The choice for countries like Latvia, whose currency-peg to the Euro is crippling their economy and which have borrowed heavily in Euros, is routinely presented as devaluation or deflation. Either they must allow their currency to float (down), making their exports more competitive and imports less competitive but at the cost of making their Euro debts more expensive, or wages and prices must be driven down if they wish to retain their currency peg. Are these genuine alternatives, and is either of them a solution?
What I am wondering, which no one who posits these alternatives seems to address, is: how will they pay their debts when wages and profits have been decimated?
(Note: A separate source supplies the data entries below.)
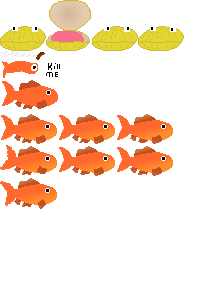
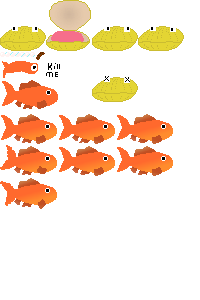
Nicer death
... yes

Changed region(s): [[0.45, 0.24, 0.69, 0.36]]

diff --git a/src/Fish.cpp b/src/Fish.cpp
@@ -10,7 +10,7 @@
 #include "Level.hpp"
 
 Fish::Fish(engine::Scene* scene) : Buoyant(scene), m_dropTimer(0), m_swimChance(-1), m_shouldFlip(false),
-								   m_pollutionTolerance(0.5), m_health(100), m_dead(false) {
+								   m_pollutionTolerance(0.5), m_health(10), m_dead(false), m_deadFloat(true) {
 	m_dropDeleteHandler = new engine::EventHandlerWrapper<void, engine::Node*>([this](engine::Node* node) {
 		for (Drop& drop : m_drops) {
 			if (drop.activeDrops.erase(node) > 0) {
@@ -72,7 +72,8 @@ bool Fish::initialize(Json::Value& root) {
 	m_swimChance = root.get("swim_chance", -1.0).asFloat();
 	m_shouldFlip = root.get("should_flip", false).asBool();
 	m_pollutionTolerance = root.get("pollution_tolerance", 0.5).asFloat();
-	m_health = root.get("health", 100).asFloat();
+	m_health = root.get("health", m_health).asFloat();
+	m_deadFloat = root.get("dead_float", true).asBool();
 	return true;
 }
 
@@ -153,7 +154,12 @@ void Fish::ChangeHealth(float amount) {
 	}
 	if (m_health < 0) {
 		m_dead = true;
-		m_buoyancy = 1.2;
-		SetVFlipped(true);
+		if (m_deadFloat) {
+			m_buoyancy = 1.05;
+			SetVFlipped(true);
+		}
+		if (m_animations.find("dead") != m_animations.end()) {
+			PlayAnimation("dead");
+		}
 	}
 }

diff --git a/src/Level.cpp b/src/Level.cpp
@@ -41,6 +41,9 @@ bool Level::InWater(sf::Vector2f point) {
 
 void Level::AddPollution(float pollution) {
 	m_pollution += pollution;
+	if (m_pollution < 0) {
+		m_pollution = 0;
+	}
 	float pollutionPct = GetPollutionPct();
 	sf::Color color = engine::blendValueWithEasing(sf::Color::White, sf::Color(118, 40, 0), pollutionPct, 1,
 												   engine::EasingLinear);

diff --git a/src/Fish.hpp b/src/Fish.hpp
@@ -27,6 +27,7 @@ protected:
 	float m_pollutionTolerance;
 	float m_health;
 	bool m_dead;
+	bool m_deadFloat;
 public:
 	Fish(engine::Scene* scene);
 	virtual ~Fish();
@@ -41,6 +42,7 @@ public:
 	void TryDrop();
 
 	void ChangeHealth(float amount);
+
 };
 
 

diff --git a/src/Fish/Clam.cpp b/src/Fish/Clam.cpp
@@ -10,6 +10,9 @@ Clam::Clam(engine::Scene* scene) : Fish(scene) {
 
 void Clam::OnUpdate(sf::Time interval) {
 	Fish::OnUpdate(interval);
+	if (m_dead) {
+		return;
+	}
 	bool open = GetAnimationName() == "open";
 	bool shouldOpen = false;
 	if (CanDrop()) {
Or conversely, if they honour their debts (whose cost of finance will be a major component of overall costs, as will be taxation to pay for increasing welfare requirements from a shrinking tax-base), will cuts to wages and prices make much of a difference to their competitive position? And won't their government deficit get even worse in these circumstances, maintaining pressure on their currency? Already, no one wants to buy their government bonds.
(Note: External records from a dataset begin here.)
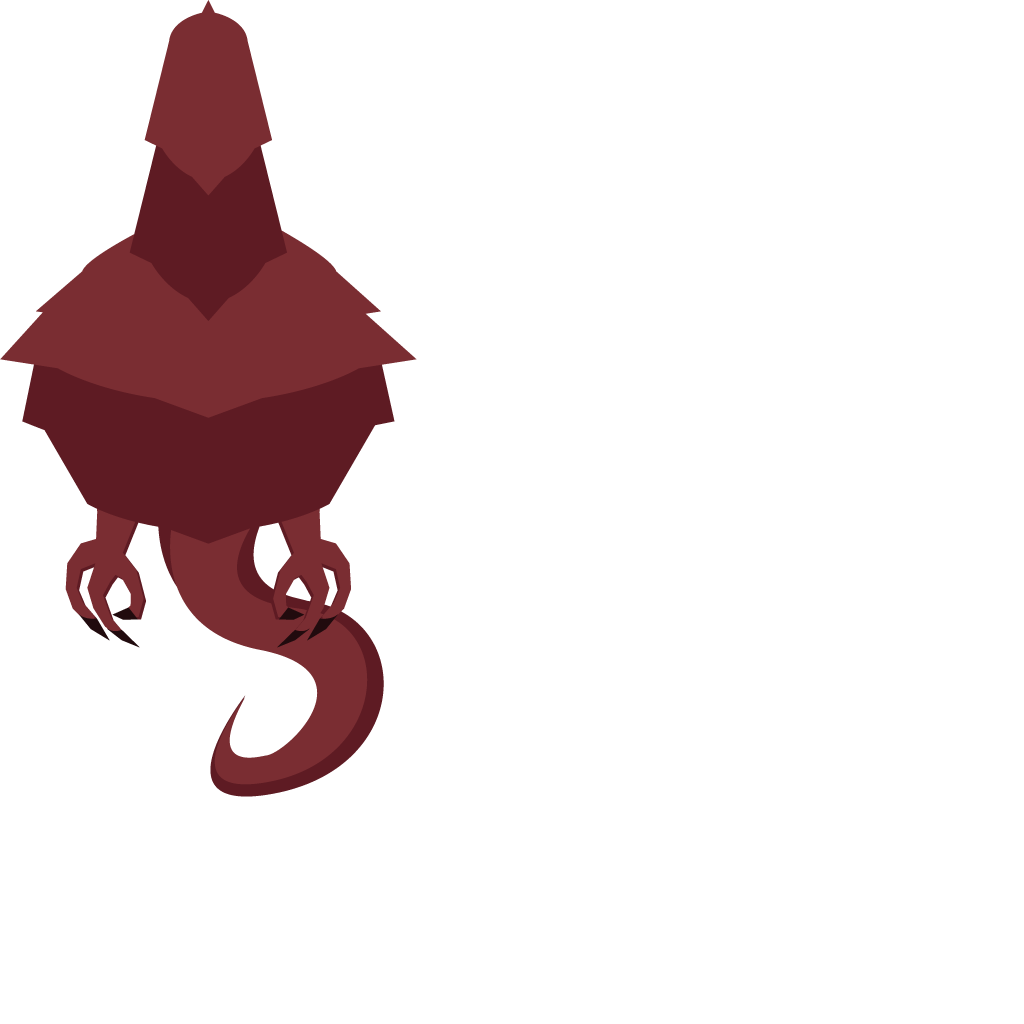
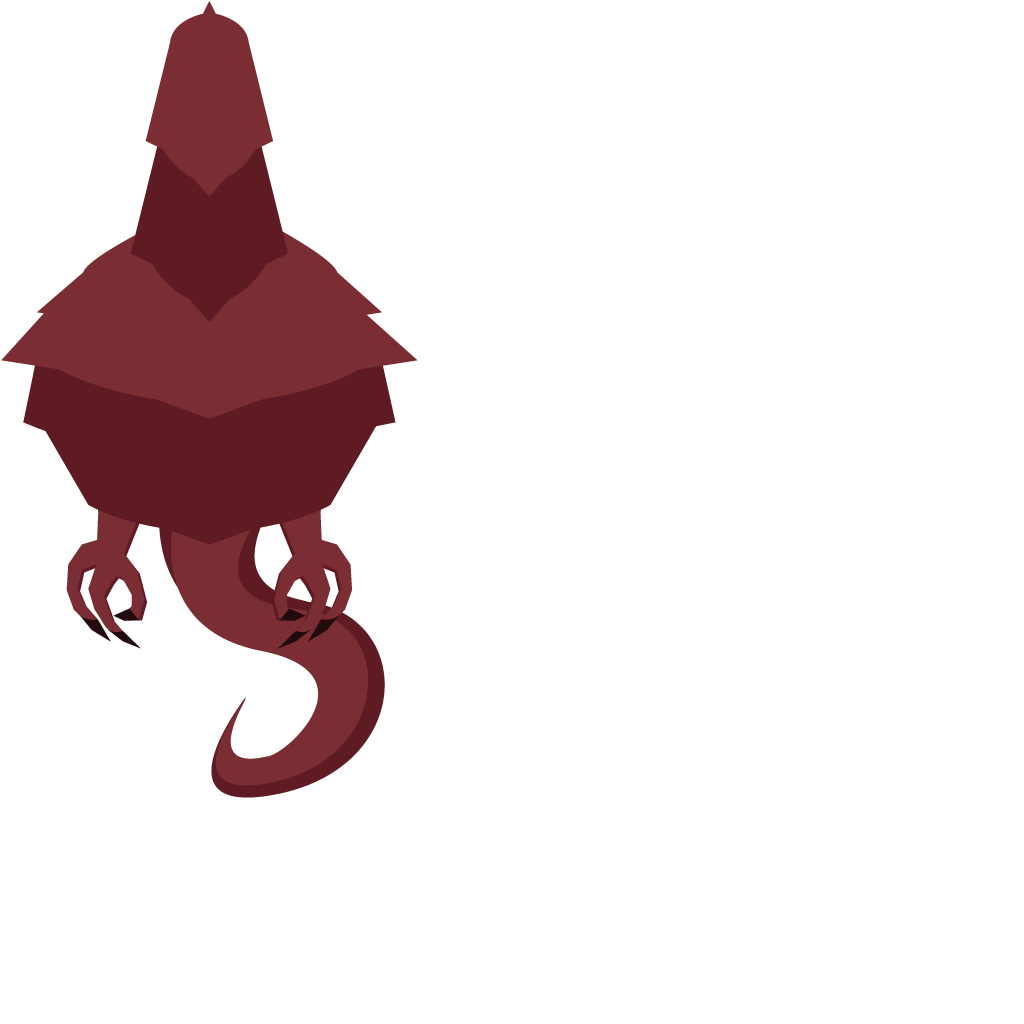
dragon update
- ran dragon assets through Spritely
- made dragon head render on top of
fireball

diff --git a/vox/Source/vox/src/SlayTheDragonResourceManager.cpp b/vox/Source/vox/src/SlayTheDragonResourceManager.cpp
@@ -15,15 +15,15 @@ TextureSampler * SlayTheDragonResourceManager::archerTorso		= new TextureSampler
 TextureSampler * SlayTheDragonResourceManager::archerArm		= new TextureSampler(new Texture("../assets/hurly-burly/ArcherAssets/ArcherArm.png", 1024, 1024, true, true), 64, 228);
 TextureSampler * SlayTheDragonResourceManager::archerHat		= new TextureSampler(new Texture("../assets/hurly-burly/ArcherAssets/ArcherHat.png", 1024, 1024, true, true), 191, 275);
 
-TextureSampler * SlayTheDragonResourceManager::dragonHead		= new TextureSampler(new Texture("../assets/hurly-burly/DragonAssets/DragonHead.png", 1024, 1024, true, true), 552, 388);
-TextureSampler * SlayTheDragonResourceManager::dragonMouth		= new TextureSampler(new Texture("../assets/hurly-burly/DragonAssets/DragonMouth.png", 1024, 1024, true, true), 262, 270);
-TextureSampler * SlayTheDragonResourceManager::dragonTorso		= new TextureSampler(new Texture("../assets/hurly-burly/DragonAssets/DragonTorso.png", 1024, 1024, true, true), 417, 797);
-TextureSampler * SlayTheDragonResourceManager::dragonUpperWing	= new TextureSampler(new Texture("../assets/hurly-burly/DragonAssets/DragonUpperWing.png", 1024, 1024, true, true), 326, 580);
-TextureSampler * SlayTheDragonResourceManager::dragonLowerWing	= new TextureSampler(new Texture("../assets/hurly-burly/DragonAssets/DragonLowerWing.png", 1024, 1024, true, true), 298, 578);
+TextureSampler * SlayTheDragonResourceManager::dragonHead		= new TextureSampler("../assets/hurly-burly/DragonAssets/", "DragonHead.png.def");
+TextureSampler * SlayTheDragonResourceManager::dragonMouth		= new TextureSampler("../assets/hurly-burly/DragonAssets/", "DragonMouth.png.def");
+TextureSampler * SlayTheDragonResourceManager::dragonTorso		= new TextureSampler("../assets/hurly-burly/DragonAssets/", "DragonTorso.png.def");
+TextureSampler * SlayTheDragonResourceManager::dragonUpperWing	= new TextureSampler("../assets/hurly-burly/DragonAssets/", "DragonUpperWing.png.def");
+TextureSampler * SlayTheDragonResourceManager::dragonLowerWing	= new TextureSampler("../assets/hurly-burly/DragonAssets/", "DragonLowerWing.png.def");
 
 TextureSampler * SlayTheDragonResourceManager::itemBow	= new TextureSampler(new Texture("../assets/hurly-burly/WeaponAssets/Bow.png", 1024, 1024, true, true), 99, 474);
 TextureSampler * SlayTheDragonResourceManager::itemArrow	= new TextureSampler(new Texture("../assets/hurly-burly/WeaponAssets/Arrow.png", 1024, 1024, true, true), 77, 539);
-TextureSampler * SlayTheDragonResourceManager::itemFireball	= new TextureSampler(new Texture("../assets/hurly-burly/DragonAssets/Fireball.png", 1024, 1024, true, true), 309, 302);
+TextureSampler * SlayTheDragonResourceManager::itemFireball	= new TextureSampler("../assets/hurly-burly/DragonAssets/", "Fireball.png.def");
 TextureSampler * SlayTheDragonResourceManager::itemFireParticle	= new TextureSampler("../assets/hurly-burly/DragonAssets/", "FireParticle.png.def");
 
 SoundManager * SlayTheDragonResourceManager::dragonSounds = new SoundManager(-1);

diff --git a/vox/Source/vox/src/PuppetCharacterDragon.cpp b/vox/Source/vox/src/PuppetCharacterDragon.cpp
@@ -91,8 +91,7 @@ void PuppetCharacterDragon::render(vox::MatrixStack* _matrixStack, RenderOptions
 	// change the shader settings based on current damage and player id
 	if (!ai){
 		static_cast<ShaderComponentHsv *>(static_cast<BaseComponentShader *>(_renderStack->shader)->components.at(1))->setHue(float(id) * 0.167f);
-	}
-	else{
+	}else{
 		static_cast<ShaderComponentHsv *>(static_cast<BaseComponentShader *>(_renderStack->shader)->components.at(1))->setSaturation(0.f);
 	}
 
@@ -103,10 +102,8 @@ void PuppetCharacterDragon::render(vox::MatrixStack* _matrixStack, RenderOptions
 	armRight->render(_matrixStack, _renderStack);
 	torso->render(_matrixStack, _renderStack);
 	head->render(_matrixStack, _renderStack);
-	headgear->render(_matrixStack, _renderStack);
-	// This is scary face->render(_matrixStack, _renderStack);
-
-	
+	// This is scary
+	//face->render(_matrixStack, _renderStack);
 
 	// revert the shader settings
 	static_cast<ShaderComponentHsv *>(static_cast<BaseComponentShader *>(_renderStack->shader)->components.at(1))->setHue(hue);
@@ -122,6 +119,29 @@ void PuppetCharacterDragon::render(vox::MatrixStack* _matrixStack, RenderOptions
 	}
 	fireParticles->setShader(getShader(), true);
 	fireParticles->render(_matrixStack, _renderStack);
+
+
+	// render head on top
+	static_cast<ShaderComponentTint *>(static_cast<BaseComponentShader *>(_renderStack->shader)->components.at(2))->setRed(red + (1 - control) * 3);
+	static_cast<ShaderComponentTint *>(static_cast<BaseComponentShader *>(_renderStack->shader)->components.at(2))->setGreen(green - (1 - control) * 3);
+	static_cast<ShaderComponentTint *>(static_cast<BaseComponentShader *>(_renderStack->shader)->components.at(2))->setBlue(blue - (1 - control) * 3);
+
+	// change the shader settings based on current damage and player id
+	if (!ai){
+		static_cast<ShaderComponentHsv *>(static_cast<BaseComponentShader *>(_renderStack->shader)->components.at(1))->setHue(float(id) * 0.167f);
+	}else{
+		static_cast<ShaderComponentHsv *>(static_cast<BaseComponentShader *>(_renderStack->shader)->components.at(1))->setSaturation(0.f);
+	}
+	headgear->render(_matrixStack, _renderStack);
+	// revert the shader settings
+	static_cast<ShaderComponentHsv *>(static_cast<BaseComponentShader *>(_renderStack->shader)->components.at(1))->setHue(hue);
+	static_cast<ShaderComponentHsv *>(static_cast<BaseComponentShader *>(_renderStack->shader)->components.at(1))->setSaturation(sat);
+	
+	static_cast<ShaderComponentTint *>(static_cast<BaseComponentShader *>(_renderStack->shader)->components.at(2))->setRed(red);
+	static_cast<ShaderComponentTint *>(static_cast<BaseComponentShader *>(_renderStack->shader)->components.at(2))->setGreen(green);
+	static_cast<ShaderComponentTint *>(static_cast<BaseComponentShader *>(_renderStack->shader)->components.at(2))->setBlue(blue);
+
+
 }
 
 void PuppetCharacterDragon::update(Step * _step){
Isn't the reality that we long ago passed the point at which Latvian default on external debts was inevitable, and all the efforts to prop them up is simply delaying the inevitable? Massive deficits, government borrowing and (when they arrive) defaults already put them in breach of the terms required to enter the Euro. And if they maintain the fiction of exchange-rate stability, they will have to join the Euro at a level that will cripple their economy for decades. Isn't it time to bow to the inevitable, allow their currency to revalue, and start the process again at a more realistic exchange rate, if they are so foolishly determined to join the Euro?